The fight for equality and justice is part of my DNA. I have a sense memory of oppression, peace marches, and songs of resistance. For two days, I mourned the country’s return to the outspoken hatred, misogyny and racism I had seen my whole life. But now I am fired up, as President Obama encouraged us to be before Tuesday, November 9th. I remember what is required to transcend the roadblocks, the fire hoses, and the attack dogs.
Since 2012, when I studied “Spirit, Compassion, and Community Activism” with Susan Carter, Ph.D., I have described myself as a spiritual activist. Activism does not just mean a militant protest or demonstration. Dr. Carter wrote: “I personally equate activism with social action — and agree that both can be in the form of the ‘little’ things in everyday living, as well as larger public actions. I like to think of activism in relation to ‘activation’ — as a spark, or as a “putting forth” — to put spirit into action in the world.”

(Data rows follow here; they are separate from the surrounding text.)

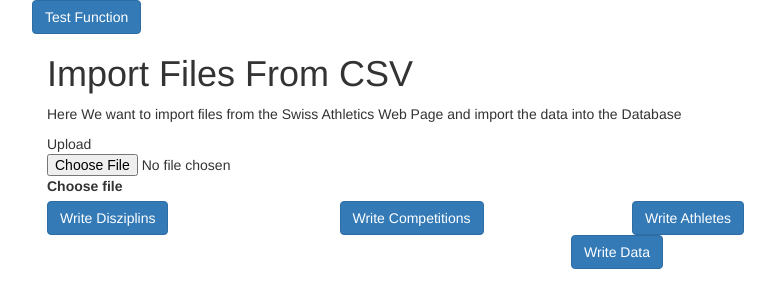
After one commit to lsieber/tvustat, a PHP site: page /import.html in a window 1280 px wide. The commit adds this page. Shown: the top 308 px of the page, without its empty margins (23-798 px from the left). Run offline with PHP 8.4, Linux system fonts and the light colour scheme.

Commit message:
First Steps with JS

```diff
--- /dev/null
+++ b/js/input/import.js
@@ -0,0 +1,83 @@
+/**
+ *
+ */
+function alertHey(){
+  alert("HeyDs");
+}
+
+function loadDefaultFile() {
+  loadFile('../data/bltest.csv');
+}
+
+function loadFile(filePath) {
+  jQuery.get(filePath, function (data) {
+    alert(data);
+  });
+}
+
+function getCustomFileName() {
+  var input = document.getElementById('inputGroupFile01');
+  if (!input) {
+    alert("Um, couldn't find the imgfile element.");
+  }
+  else if (!input.files) {
+    alert("This browser doesn't seem to support the `files` property of file inputs.");
+  }
+  else if (!input.files[0]) {
+    alert("Please select a file before clicking 'Load'");
+  }
+  var file = input.files[0];
+  var reader = new FileReader();
+  var text;
+  reader.readAsText(file);
+
+  return reader;
+}
+
+function insertAllDisziplins() {
+  var reader = getCustomFileName();
+
+  reader.onload = function (e) {
+    var text = reader.result;
+    var array = parse(text);
+
+    var previousElement = null;
+    for (let index = 0; index < array.length; index++) {
+      const element = array[index];
+      if (element[0] == "Nr") {
+        checkDisziplin(previousElement[0]);
+      }
+      previousElement = element;
+    }
+  }
+
+
+}
+
+function checkDisziplin(disziplinName) {
+  $.post('existing_entries.php', { type: "disziplinExists", disziplin: disziplinName },
+    function (data) {
+      var a = JSON.parse(data);
+      if (a.disziplinExists == "false") {
+        createNewDisziplinInput(a.disziplinName);
+      }
+    });
+}
+
+function createNewDisziplinInput(disziplinName) {
+  alert(disziplinName);
+}
+
+
+
+
+function parse(text) {
+
+  var array = [];
+  var lines = text.split("\n");
+  for (let index = 0; index < lines.length; index++) {
+    array[index] = lines[index].split(";");
+  }
+
+  return array;
+}
--- /dev/null
+++ b/public/import.html
@@ -0,0 +1,84 @@
+<!DOCTYPE html>
+<html>
+
+<head>
+      <meta charset="utf-8">
+      <meta name="viewport" content="width=device-width, initial-scale=1">
+      <link rel="stylesheet" href="https://maxcdn.bootstrapcdn.com/bootstrap/3.4.0/css/bootstrap.min.css">
+      <script src="https://ajax.googleapis.com/ajax/libs/jquery/3.4.1/jquery.min.js"></script>
+      <script src="https://maxcdn.bootstrapcdn.com/bootstrap/3.4.0/js/bootstrap.min.js"></script>
+      <script src="../js/input/import.js"></script>
+
+</head>
+
+<body>
+      <div class="container">
+            <div class="row">
+                  <a class="btn btn-primary" href="#" onclick="alertHey()">Test Function</a>
+            </div>
+      </div>
+      <div class="container">
+            <h1>Import Files From CSV</h1>
+            <p>Here We want to import files from the Swiss Athletics Web Page and import the data into the Database</p>
+            <div class="row">
+                  <div class="col-sm-12">
+                        <div class="input-group">
+                              <div class="input-group-prepend">
+                                    <span class="input-group-text" id="inputGroupFileAddon01">Upload</span>
+                              </div>
+                              <div class="custom-file">
+                                    <input type="file" class="custom-file-input" id="inputGroupFile01"
+                                          aria-describedby="inputGroupFileAddon01">
+                                    <label class="custom-file-label" for="inputGroupFile01">Choose file</label>
+                              </div>
+                        </div>
+                  </div>
+            </div>
+            <div class="row">
+                  <div class="col-sm-3">
+                        <a class="btn btn-primary" href="#" onclick="insertAllDisziplins()">Write Disziplins</a>
+                  </div>
+                  <div class="col-sm-3">
+                        <a class="btn btn-primary" href="#">Write Competitions</a>
+                  </div>
+                  <div class="col-sm-3">
+                        <a class="btn btn-primary" href="#">Write Athletes</a>
+                  </div>
+            </div>
+            <!--          <div class="row">
+                  <div class="col-sm-12">
+                        <div class="modal">
+                              <div class="modal-dialog" role="document">
+                                    <div class="modal-content">
+                                          <div class="modal-header">
+                                                <h5 class="modal-title">Disziplin Input</h5> <button type="button"
+                                                      class="close" data-dismiss="modal"> <span>×</span> </button>
+                                          </div>
+                                          <div class="modal-body">
+                                                <form class="">
+                                                      <div class="form-group"> <label>Disziplin</label> <input
+                                                                  type="disziplin" class="form-control"
+                                                                  placeholder="Enter Disziplin Name"> </div>
+                                                      <div class="form-group"> <label>Password</label> <input
+                                                                  type="password" class="form-control"
+                                                                  placeholder="Password"> </div> <button type="submit"
+                                                            class="btn btn-primary">Submit</button>
+                                                </form>
+                                          </div>
+                                          <div class="modal-footer"> <button type="button" class="btn btn-primary">Save
+                                                      changes</button> <button type="button" class="btn btn-secondary"
+                                                      data-dismiss="modal">Close</button> </div>
+                                    </div>
+                              </div>
+                        </div>
+                  </div>
+            </div>-->
+            <div class="row">
+                  <div class="col-md-12 text-center">
+                        <a class="btn btn-primary" href="#">Write Data</a>
+                  </div>
+            </div>
+      </div>
+</body>
+
+</html>
```
Also changed, not shown: public/existing_entries.php (added, +69 -0 lines), public/import.php (deleted, +0 -12 lines), public/index.php (+14 -12 lines), src/conn/CheckExistance.php (+29 -1 lines), src/conn/DBMaintainer.php (+25 -5 lines), src/inp/DisziplinNameOnly.php (added, +19 -0 lines), src/inp/SwissAthleticsExportLoader.php (+27 -8 lines).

As a spiritual activist, I pray for strength and vision for each of you. I pray for the healing of divisions, misperceptions, and ignorance. I promise to be an ally for those who are being attacked or harmed in any way. A short video by “Films for Action” lists five ways to disrupt racism: 1. Don’t be a bystander 2. Film it (a racist act) and report it 3. Stick around for the victim 4. Tackle the culture of racism 5. Actively fight racism (www.facebook.com/videorev »)

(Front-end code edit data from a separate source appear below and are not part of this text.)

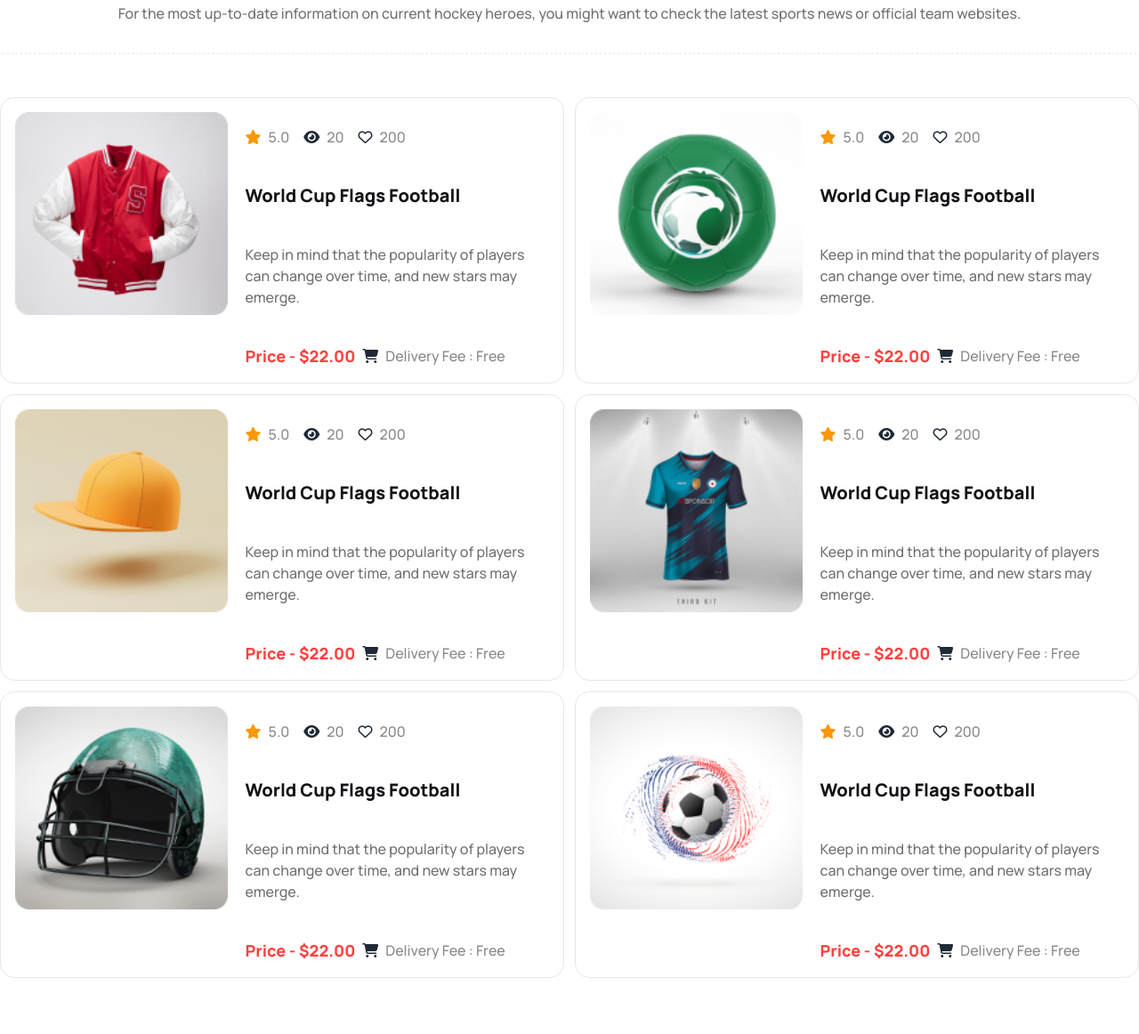
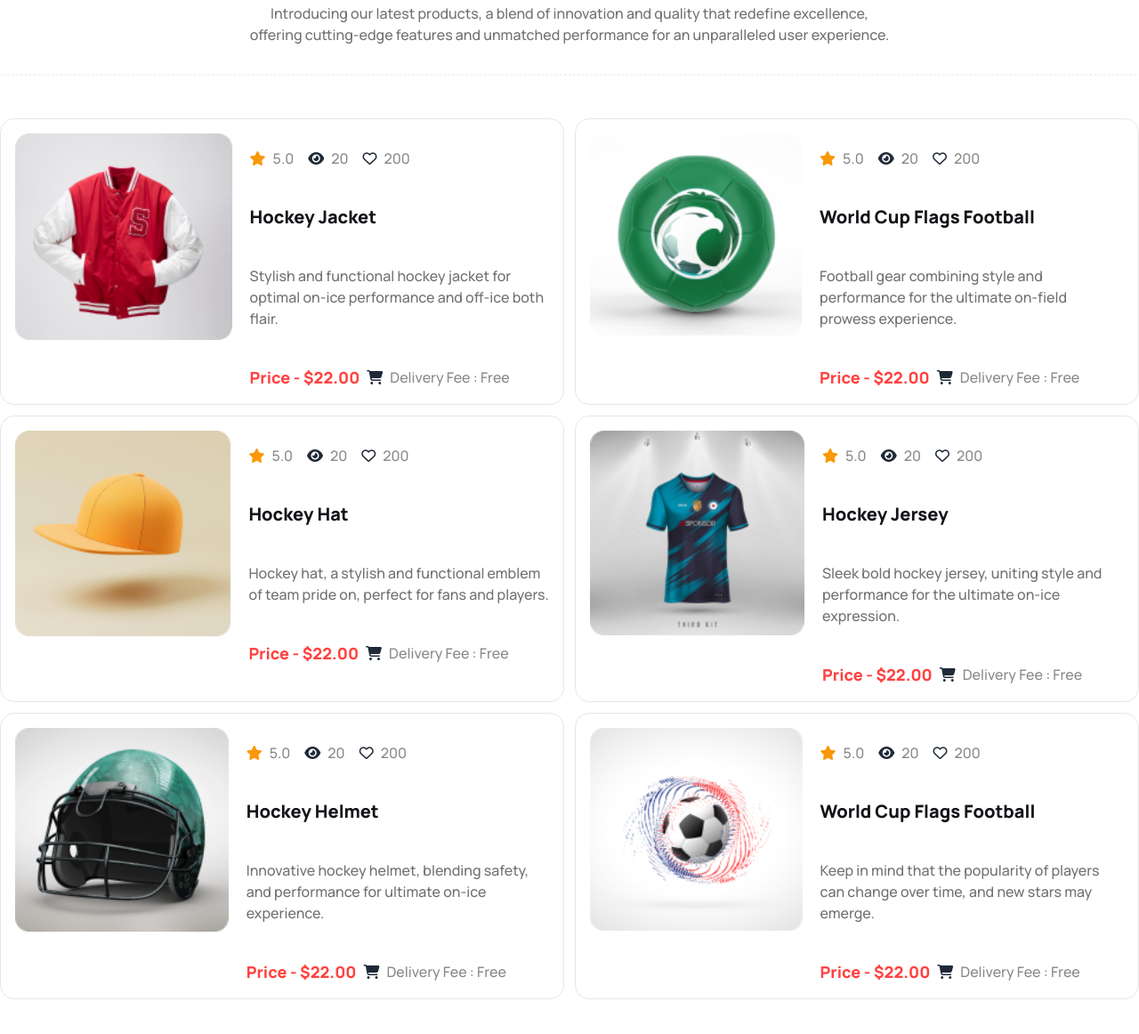
Before and after one commit to imranmashoud/hockey-assignment, a plain HTML site: page index.html in a window 1280 px wide. Shown: the part 2407-3569 px from the top of the page at 89% size. Drawn offline with nearby package versions, Linux system fonts and the light colour scheme.

Commit message:
Product Section tweaking here & there

```diff
--- a/index.html
+++ b/index.html
@@ -356,8 +356,7 @@
           <hr class="border border-dashed bg-gray-500 opacity-10 mb-8">
           <div class="container mx-auto text-center space-y-4">
               <h3 class="text-xl lg:text-3xl font-extrabold text-text-xl">Our New Products</h3>
-              <p class="font-medium text-rgba text-sm lg:text-base">For the most up-to-date information on current
-                  hockey heroes, you might want to check the latest sports news or official team websites.</p>
+              <p class="font-medium text-rgba text-sm lg:text-base">Introducing our latest products, a blend of innovation and quality that redefine excellence, <br>offering cutting-edge features and unmatched performance for an unparalleled user experience.</p>
           </div>
           <hr class="border border-dashed bg-gray-500 opacity-10 mt-8">
           <!-- Product Grid Section Start -->
@@ -383,9 +382,8 @@
                               <p class="text-rgb font-medium">200</p>
                           </div>
                       </div>
-                      <h3 class="text-text-xl font-extrabold text-xl">World Cup Flags Football</h3>
-                      <p class="font-medium text-rgba">Keep in mind that the popularity of players can change over
-                          time, and new stars may emerge.
+                      <h3 class="text-text-xl font-extrabold text-xl">Hockey Jacket</h3>
+                      <p class="font-medium text-rgba">Stylish and functional hockey jacket for optimal on-ice performance and off-ice both flair.
                       </p>
                       <div class="flex flex-col lg:flex-row lg:items-center gap-2">
                           <h4 class="font-extrabold text-lg text-btn-orange">Price - $22.00</h4>
@@ -415,8 +413,7 @@
                           </div>
                       </div>
                       <h3 class="text-text-xl font-extrabold text-xl">World Cup Flags Football</h3>
-                      <p class="font-medium text-rgba">Keep in mind that the popularity of players can change over
-                          time, and new stars may emerge.
+                      <p class="font-medium text-rgba">Football gear combining style and performance for the ultimate on-field prowess experience.
                       </p>
                       <div class="flex flex-col lg:flex-row lg:items-center gap-2">
                           <h4 class="font-extrabold text-lg text-btn-orange">Price - $22.00</h4>
@@ -446,9 +443,8 @@
                               <p class="text-rgb font-medium">200</p>
                           </div>
                       </div>
-                      <h3 class="text-text-xl font-extrabold text-xl">World Cup Flags Football</h3>
-                      <p class="font-medium text-rgba">Keep in mind that the popularity of players can change over
-                          time, and new stars may emerge.
+                      <h3 class="text-text-xl font-extrabold text-xl">Hockey Hat</h3>
+                      <p class="font-medium text-rgba">Hockey hat, a stylish and functional emblem of team pride on, perfect for fans and players.
                       </p>
                       <div class="flex flex-col lg:flex-row lg:items-center gap-2">
                           <h4 class="font-extrabold text-lg text-btn-orange">Price - $22.00</h4>
@@ -478,9 +474,8 @@
                               <p class="text-rgb font-medium">200</p>
                           </div>
                       </div>
-                      <h3 class="text-text-xl font-extrabold text-xl">World Cup Flags Football</h3>
-                      <p class="font-medium text-rgba">Keep in mind that the popularity of players can change over
-                          time, and new stars may emerge.
+                      <h3 class="text-text-xl font-extrabold text-xl">Hockey Jersey</h3>
+                      <p class="font-medium text-rgba">Sleek bold hockey jersey, uniting style and performance for the ultimate on-ice expression.
                       </p>
                       <div class="flex flex-col lg:flex-row lg:items-center gap-2">
                           <h4 class="font-extrabold text-lg text-btn-orange">Price - $22.00</h4>
@@ -510,9 +505,8 @@
                               <p class="text-rgb font-medium">200</p>
                           </div>
                       </div>
-                      <h3 class="text-text-xl font-extrabold text-xl">World Cup Flags Football</h3>
-                      <p class="font-medium text-rgba">Keep in mind that the popularity of players can change over
-                          time, and new stars may emerge.
+                      <h3 class="text-text-xl font-extrabold text-xl">Hockey Helmet</h3>
+                      <p class="font-medium text-rgba">Innovative hockey helmet, blending safety, and performance for ultimate on-ice experience.
                       </p>
                       <div class="flex flex-col lg:flex-row lg:items-center gap-2">
                           <h4 class="font-extrabold text-lg text-btn-orange">Price - $22.00</h4>
```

And I say, chant your chants, sing your songs, challenge the actions of elected officials, and work for equality and integrity for all.
I searched for the hymns of the movements of my childhood. Earth Wind and Fire’s That’s the Way of the World is a message I am singing now:
Looking back we’ve touched on sorrowful days,
Future passes, disappears…
You will find peace of mind
If you look down in your heart & soul…
Don’t hesitate cause the world seems cold…
Stay young at heart cause you’re never ever old.
That’s the way of the world…” 2
Marian Wright Edelman wrote: “…Never has the call to moral and political struggle for justice been more urgent in our nation and world as now when forces of regression seek to erode — indeed destroy — racial and gender progress and dash the hopes of millions of children for a life free from poverty, hunger, homelessness, unequal education, health care, and a chance to get ready for school through quality early childhood supports.
How can we make a difference? By remembering and respecting the sanctity of all human beings — created by and equal in God’s sight — whatever their race, creed, color, gender, sexual preference, or disability. In this time of racial, gender, economic, and political divisiveness, coarsening of political rhetoric, and fraying of America’s democracy, I hope we adults can transmit respectful messages of hope and decency that build and not tear down our community, national and world civility and mutual respect.” 3
I sincerely hope you will join me in creating a more perfect union that is wise, understanding, reverential, loving and powerful. In the ‘60s, we said, “Power to the People.” Today, regaining this power sounds like a mountain too high to climb, but I will not turn back.
November 15, 2016